#123444 Silica Dust Exposure

Posted by Marcia Selsor on 08 March 2017 - 07:47 PM

I have been corrected by my friend John Baymore. .. Sub-micron dust particles can stay suspended in the air for 24 hours or more.
wet mopping is best.

#123429 Silica Dust Exposure

Posted by Marcia Selsor on 08 March 2017 - 02:53 PM

Clean studio practices is the best way to avoid silica dust. Sweep wearing a mask and do that at the end of the workday. then leave. Dust particles can remain airborne for 3 hours. Good idea not to stir up dust and hang around.

#123396 Qotw: How, When Or Why Did You Start With Working In Clay?

Posted by Marcia Selsor on 07 March 2017 - 10:49 PM

I was an Industrial Design major and took an elective in Ceramics. I found it much more satisfying to make actually functional objects than non-functional mock up models.


#123312 Plates - Slump & Hump

Posted by Marcia Selsor on 06 March 2017 - 11:54 AM

my article about making hump molds was in PMI May/June 2008


Maybe you can find a copy.
Pottery Making Illustrated May/June 2008
Cover: Amy Santoferraro

All-Access and Web-Edition Subscribers can view/download this issue here.
Buy this back issue—$3.99 (PDF only).


#123292 Qotw: Are You Afraid Of The White Gold?

Posted by Marcia Selsor on 05 March 2017 - 07:48 PM

I can see that in your work , John.
Nice mature response in understanding oneself. I like that.

#123291 Visiting Phoenix/sedona - Suggestions

Posted by Marcia Selsor on 05 March 2017 - 07:45 PM

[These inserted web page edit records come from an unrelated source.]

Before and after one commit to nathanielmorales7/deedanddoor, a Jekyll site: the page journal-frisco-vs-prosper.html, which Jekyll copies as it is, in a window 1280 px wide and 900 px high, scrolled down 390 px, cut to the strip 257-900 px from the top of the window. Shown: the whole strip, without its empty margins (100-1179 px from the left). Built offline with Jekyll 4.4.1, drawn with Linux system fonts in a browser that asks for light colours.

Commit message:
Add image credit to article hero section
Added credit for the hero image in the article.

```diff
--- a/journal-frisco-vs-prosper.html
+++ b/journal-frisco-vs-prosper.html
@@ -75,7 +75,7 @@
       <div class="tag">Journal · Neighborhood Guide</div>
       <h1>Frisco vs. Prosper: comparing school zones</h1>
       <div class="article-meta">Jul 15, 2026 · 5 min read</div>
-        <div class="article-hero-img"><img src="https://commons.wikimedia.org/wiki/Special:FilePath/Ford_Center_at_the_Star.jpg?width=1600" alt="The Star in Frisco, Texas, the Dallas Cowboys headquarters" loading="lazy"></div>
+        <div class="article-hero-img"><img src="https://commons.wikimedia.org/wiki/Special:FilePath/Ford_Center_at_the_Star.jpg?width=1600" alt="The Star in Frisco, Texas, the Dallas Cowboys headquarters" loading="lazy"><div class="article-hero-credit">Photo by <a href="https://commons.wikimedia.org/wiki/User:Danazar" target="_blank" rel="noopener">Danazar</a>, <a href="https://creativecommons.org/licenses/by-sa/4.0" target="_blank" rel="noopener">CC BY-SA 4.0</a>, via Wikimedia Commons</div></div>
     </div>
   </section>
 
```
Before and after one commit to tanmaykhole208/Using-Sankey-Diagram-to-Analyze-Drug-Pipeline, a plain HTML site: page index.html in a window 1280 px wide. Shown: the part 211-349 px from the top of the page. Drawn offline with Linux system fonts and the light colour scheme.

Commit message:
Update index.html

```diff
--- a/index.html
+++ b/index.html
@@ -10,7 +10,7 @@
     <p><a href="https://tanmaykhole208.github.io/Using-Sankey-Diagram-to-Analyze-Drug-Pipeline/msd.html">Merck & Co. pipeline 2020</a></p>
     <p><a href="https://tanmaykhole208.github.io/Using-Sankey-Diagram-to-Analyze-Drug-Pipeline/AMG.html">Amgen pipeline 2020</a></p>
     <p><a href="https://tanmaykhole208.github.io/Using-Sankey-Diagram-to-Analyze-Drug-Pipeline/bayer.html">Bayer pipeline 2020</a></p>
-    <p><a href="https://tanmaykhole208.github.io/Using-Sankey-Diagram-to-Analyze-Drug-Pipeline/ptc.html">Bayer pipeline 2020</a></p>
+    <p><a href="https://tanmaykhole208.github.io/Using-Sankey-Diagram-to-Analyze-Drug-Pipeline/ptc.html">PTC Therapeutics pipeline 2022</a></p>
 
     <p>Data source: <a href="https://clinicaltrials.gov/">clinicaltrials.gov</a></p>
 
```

If you want to see an amazing collection of SW indigenous pottery, the Heard Museum is fantastic. -In Phoenix. http://heard.org


And then there in the ceramics Research center on ASU campus